▸ **PROBLEM DESCRIPTION**
Print, exactly as written, every line from the first line of the records below through the line containing "위에서 몸이 묻힌다 */", and nothing further.

START DATA EXTRACT

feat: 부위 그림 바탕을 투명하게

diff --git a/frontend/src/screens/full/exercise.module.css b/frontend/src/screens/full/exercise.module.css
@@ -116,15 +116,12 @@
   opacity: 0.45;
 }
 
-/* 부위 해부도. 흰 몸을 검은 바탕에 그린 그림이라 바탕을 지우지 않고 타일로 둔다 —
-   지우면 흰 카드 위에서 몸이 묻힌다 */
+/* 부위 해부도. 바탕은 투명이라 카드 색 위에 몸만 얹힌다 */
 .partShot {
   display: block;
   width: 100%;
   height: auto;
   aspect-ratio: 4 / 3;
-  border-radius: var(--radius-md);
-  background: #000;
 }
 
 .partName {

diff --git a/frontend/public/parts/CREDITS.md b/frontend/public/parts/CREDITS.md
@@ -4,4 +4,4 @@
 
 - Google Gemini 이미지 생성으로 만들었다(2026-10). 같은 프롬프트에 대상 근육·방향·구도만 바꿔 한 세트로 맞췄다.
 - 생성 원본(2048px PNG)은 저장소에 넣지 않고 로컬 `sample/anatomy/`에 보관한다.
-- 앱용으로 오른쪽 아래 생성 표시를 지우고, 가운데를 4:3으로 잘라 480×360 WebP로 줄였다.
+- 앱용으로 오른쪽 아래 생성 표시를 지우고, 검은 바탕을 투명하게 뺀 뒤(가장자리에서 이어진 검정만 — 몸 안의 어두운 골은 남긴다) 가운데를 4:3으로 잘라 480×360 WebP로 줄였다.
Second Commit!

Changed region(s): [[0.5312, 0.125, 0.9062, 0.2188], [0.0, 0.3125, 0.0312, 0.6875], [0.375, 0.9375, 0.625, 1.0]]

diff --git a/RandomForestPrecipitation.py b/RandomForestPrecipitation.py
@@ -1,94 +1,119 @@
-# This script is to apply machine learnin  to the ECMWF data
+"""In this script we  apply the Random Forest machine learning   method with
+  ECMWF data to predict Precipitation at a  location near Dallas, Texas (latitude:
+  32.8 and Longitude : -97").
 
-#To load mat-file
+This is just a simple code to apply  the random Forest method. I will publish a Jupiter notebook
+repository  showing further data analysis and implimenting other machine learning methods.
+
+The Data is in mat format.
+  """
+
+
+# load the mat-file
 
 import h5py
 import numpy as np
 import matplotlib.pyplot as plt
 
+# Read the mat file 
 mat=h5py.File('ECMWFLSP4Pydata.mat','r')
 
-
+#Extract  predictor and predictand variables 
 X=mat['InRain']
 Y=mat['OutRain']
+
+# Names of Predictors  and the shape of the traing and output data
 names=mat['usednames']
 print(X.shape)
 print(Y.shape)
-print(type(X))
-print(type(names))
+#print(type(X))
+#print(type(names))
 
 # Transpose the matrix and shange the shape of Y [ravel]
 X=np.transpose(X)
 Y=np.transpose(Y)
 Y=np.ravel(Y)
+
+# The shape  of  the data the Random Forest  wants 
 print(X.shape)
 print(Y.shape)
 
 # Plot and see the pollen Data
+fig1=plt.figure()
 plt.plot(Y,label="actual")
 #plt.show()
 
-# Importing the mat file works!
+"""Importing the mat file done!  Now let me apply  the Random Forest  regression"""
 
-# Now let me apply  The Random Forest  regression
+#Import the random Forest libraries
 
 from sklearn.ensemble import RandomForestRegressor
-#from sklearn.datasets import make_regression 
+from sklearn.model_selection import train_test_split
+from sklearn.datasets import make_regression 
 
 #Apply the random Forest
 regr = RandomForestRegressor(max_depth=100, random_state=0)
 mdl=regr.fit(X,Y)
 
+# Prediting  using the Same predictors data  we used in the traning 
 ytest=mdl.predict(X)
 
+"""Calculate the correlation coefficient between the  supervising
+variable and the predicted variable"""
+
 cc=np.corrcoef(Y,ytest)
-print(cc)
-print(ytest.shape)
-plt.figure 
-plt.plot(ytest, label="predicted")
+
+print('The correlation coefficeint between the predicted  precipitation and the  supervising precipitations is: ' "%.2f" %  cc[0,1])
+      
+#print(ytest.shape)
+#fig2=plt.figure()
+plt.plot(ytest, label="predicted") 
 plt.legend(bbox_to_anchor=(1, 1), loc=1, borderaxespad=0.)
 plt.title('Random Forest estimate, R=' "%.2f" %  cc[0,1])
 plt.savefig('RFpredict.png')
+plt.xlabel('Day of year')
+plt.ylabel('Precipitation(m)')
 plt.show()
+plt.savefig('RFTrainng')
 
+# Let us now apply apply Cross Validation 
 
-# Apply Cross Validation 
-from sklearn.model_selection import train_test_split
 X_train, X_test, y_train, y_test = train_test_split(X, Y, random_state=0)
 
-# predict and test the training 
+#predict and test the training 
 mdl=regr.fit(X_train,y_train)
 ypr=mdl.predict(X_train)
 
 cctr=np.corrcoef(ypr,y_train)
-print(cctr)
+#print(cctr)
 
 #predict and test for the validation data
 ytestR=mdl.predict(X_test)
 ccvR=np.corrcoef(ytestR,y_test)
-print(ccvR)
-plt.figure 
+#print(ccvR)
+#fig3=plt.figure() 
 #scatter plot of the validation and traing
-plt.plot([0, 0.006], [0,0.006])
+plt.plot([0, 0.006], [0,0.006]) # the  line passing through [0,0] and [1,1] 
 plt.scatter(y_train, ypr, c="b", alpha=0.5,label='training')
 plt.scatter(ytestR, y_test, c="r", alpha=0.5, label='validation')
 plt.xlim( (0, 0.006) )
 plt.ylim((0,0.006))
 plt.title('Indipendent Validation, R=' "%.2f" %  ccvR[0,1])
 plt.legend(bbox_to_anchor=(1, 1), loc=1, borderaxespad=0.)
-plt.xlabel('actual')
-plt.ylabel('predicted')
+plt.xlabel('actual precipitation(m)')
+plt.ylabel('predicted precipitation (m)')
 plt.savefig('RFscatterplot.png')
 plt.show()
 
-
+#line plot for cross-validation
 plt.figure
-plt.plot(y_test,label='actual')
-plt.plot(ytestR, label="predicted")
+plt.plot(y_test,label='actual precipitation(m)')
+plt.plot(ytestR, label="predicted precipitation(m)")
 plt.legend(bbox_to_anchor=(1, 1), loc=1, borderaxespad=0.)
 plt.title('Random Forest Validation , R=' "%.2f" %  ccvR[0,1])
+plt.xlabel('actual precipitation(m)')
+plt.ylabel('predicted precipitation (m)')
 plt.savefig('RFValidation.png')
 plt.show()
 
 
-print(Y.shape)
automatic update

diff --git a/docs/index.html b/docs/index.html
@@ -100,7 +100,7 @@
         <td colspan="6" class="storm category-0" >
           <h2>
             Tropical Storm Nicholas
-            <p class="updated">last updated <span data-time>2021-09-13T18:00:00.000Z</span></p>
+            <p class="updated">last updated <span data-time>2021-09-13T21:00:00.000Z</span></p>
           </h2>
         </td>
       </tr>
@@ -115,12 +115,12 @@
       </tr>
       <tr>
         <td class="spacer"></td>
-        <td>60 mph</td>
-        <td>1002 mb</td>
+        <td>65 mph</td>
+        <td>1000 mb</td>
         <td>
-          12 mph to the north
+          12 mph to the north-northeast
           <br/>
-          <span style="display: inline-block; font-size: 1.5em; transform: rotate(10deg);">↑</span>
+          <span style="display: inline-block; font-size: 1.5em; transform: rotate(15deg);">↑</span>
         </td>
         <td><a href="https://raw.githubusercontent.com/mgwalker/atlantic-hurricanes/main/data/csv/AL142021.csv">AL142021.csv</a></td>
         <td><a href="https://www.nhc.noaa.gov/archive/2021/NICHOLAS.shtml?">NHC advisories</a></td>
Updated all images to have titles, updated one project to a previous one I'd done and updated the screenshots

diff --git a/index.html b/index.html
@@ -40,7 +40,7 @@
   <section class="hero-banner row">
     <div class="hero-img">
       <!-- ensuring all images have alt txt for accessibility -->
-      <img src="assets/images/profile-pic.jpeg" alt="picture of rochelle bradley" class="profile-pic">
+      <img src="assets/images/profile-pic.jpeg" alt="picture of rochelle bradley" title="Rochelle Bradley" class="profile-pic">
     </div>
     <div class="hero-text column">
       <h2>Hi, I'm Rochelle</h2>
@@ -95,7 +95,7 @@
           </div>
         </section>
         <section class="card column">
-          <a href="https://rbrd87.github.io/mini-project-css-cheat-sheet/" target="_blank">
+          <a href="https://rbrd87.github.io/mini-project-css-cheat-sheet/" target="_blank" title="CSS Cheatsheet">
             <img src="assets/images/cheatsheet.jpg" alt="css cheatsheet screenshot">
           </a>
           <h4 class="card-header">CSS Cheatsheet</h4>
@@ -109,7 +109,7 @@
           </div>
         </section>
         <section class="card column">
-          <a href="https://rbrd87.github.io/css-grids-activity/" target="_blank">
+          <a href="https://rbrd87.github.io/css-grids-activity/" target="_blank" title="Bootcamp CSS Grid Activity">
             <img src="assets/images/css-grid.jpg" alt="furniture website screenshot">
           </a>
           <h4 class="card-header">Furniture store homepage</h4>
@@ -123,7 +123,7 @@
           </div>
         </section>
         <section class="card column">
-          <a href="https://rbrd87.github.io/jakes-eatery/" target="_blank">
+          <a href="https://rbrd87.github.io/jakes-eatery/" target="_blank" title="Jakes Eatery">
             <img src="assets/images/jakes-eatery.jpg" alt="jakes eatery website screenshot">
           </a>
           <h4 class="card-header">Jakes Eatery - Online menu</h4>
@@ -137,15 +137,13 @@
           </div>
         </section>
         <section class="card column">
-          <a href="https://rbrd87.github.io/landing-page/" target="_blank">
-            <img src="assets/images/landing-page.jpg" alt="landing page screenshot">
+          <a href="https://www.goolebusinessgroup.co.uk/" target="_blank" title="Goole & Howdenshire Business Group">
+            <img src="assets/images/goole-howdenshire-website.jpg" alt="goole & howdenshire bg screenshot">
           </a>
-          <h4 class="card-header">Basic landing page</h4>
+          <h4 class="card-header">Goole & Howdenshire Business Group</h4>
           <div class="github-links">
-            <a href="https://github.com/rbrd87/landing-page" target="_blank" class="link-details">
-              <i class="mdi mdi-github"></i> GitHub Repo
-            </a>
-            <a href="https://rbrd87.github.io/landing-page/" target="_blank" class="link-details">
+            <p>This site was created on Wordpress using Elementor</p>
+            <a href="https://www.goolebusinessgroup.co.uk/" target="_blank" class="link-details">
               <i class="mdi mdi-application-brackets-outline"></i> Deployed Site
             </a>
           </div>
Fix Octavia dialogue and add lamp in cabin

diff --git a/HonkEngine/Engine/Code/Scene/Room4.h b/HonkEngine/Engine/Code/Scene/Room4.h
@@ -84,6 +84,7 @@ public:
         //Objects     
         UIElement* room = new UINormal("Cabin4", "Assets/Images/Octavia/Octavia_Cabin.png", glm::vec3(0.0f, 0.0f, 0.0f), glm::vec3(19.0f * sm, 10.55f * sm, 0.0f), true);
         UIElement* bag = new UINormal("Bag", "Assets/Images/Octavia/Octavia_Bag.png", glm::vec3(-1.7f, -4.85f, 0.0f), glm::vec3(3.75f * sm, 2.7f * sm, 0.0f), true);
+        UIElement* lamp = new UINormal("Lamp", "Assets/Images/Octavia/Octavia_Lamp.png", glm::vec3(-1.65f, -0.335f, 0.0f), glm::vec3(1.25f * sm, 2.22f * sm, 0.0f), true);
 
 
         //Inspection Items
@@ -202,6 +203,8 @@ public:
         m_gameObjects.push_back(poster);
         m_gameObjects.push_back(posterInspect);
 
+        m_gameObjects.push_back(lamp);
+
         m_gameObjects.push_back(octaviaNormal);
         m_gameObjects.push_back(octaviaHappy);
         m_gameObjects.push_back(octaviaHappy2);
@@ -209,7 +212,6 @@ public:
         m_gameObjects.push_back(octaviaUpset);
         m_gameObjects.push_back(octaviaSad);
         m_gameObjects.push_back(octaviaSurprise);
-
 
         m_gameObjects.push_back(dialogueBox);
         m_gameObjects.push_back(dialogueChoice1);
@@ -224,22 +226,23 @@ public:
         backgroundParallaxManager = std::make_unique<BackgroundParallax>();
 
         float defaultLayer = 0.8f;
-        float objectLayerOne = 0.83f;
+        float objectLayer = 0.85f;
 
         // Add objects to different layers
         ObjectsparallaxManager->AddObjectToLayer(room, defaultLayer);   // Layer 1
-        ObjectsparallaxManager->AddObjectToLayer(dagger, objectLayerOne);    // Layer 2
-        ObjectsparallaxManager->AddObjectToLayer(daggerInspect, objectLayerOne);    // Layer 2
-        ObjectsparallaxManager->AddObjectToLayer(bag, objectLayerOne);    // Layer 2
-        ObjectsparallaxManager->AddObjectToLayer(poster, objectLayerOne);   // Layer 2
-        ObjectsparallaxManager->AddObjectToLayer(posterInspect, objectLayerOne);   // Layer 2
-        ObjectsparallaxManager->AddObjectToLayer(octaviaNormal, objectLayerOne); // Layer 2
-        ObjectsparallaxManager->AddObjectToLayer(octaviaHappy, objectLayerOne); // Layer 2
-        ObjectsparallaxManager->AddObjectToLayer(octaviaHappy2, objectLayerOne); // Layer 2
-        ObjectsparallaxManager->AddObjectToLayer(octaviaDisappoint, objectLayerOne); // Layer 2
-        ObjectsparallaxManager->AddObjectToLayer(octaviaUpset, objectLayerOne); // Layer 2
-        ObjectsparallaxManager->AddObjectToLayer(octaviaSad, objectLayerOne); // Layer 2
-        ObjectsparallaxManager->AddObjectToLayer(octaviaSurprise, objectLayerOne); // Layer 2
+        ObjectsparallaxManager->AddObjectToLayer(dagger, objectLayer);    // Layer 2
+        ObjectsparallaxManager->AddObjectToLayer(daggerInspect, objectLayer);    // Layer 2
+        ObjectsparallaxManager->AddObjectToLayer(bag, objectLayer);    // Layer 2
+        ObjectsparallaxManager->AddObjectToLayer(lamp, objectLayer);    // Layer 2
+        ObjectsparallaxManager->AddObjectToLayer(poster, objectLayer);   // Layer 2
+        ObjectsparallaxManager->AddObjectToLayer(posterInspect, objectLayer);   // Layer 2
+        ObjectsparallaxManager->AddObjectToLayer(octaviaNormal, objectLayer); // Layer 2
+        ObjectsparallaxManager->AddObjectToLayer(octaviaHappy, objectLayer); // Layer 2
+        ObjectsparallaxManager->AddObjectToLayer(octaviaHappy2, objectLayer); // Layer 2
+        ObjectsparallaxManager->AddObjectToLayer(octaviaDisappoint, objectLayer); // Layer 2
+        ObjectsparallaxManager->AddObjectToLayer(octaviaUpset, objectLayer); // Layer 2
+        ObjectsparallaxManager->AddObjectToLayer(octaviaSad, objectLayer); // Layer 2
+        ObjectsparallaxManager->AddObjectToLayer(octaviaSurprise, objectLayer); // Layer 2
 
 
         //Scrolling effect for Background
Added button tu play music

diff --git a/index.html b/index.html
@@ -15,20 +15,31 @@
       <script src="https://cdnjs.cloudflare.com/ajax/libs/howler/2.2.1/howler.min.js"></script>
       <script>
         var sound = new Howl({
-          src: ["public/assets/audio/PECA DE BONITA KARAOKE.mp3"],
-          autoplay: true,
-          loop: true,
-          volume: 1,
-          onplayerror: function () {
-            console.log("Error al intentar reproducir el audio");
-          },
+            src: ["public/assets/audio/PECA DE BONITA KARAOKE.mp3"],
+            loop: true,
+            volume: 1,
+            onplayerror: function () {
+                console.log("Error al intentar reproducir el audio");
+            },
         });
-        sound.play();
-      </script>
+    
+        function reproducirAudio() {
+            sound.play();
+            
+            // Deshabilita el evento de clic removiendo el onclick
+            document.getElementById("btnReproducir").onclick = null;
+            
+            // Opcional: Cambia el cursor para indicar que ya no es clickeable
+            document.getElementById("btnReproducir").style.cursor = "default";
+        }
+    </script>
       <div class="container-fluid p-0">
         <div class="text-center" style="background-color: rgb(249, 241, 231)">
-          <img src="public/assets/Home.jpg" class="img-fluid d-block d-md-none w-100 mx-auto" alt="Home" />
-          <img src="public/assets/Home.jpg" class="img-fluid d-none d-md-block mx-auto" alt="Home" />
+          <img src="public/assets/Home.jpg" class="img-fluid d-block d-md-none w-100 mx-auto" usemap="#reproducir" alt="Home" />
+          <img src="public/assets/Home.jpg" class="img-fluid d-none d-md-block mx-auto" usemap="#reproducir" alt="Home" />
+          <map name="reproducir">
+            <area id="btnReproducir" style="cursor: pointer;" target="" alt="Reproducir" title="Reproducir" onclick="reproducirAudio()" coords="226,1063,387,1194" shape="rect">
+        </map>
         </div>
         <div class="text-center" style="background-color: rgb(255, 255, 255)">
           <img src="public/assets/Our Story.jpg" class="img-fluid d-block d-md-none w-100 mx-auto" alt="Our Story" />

END DATA EXTRACT

▸ **RESULT FOR THIS EXERCISE**
feat: 부위 그림 바탕을 투명하게

diff --git a/frontend/src/screens/full/exercise.module.css b/frontend/src/screens/full/exercise.module.css
@@ -116,15 +116,12 @@
   opacity: 0.45;
 }
 
-/* 부위 해부도. 흰 몸을 검은 바탕에 그린 그림이라 바탕을 지우지 않고 타일로 둔다 —
-   지우면 흰 카드 위에서 몸이 묻힌다 */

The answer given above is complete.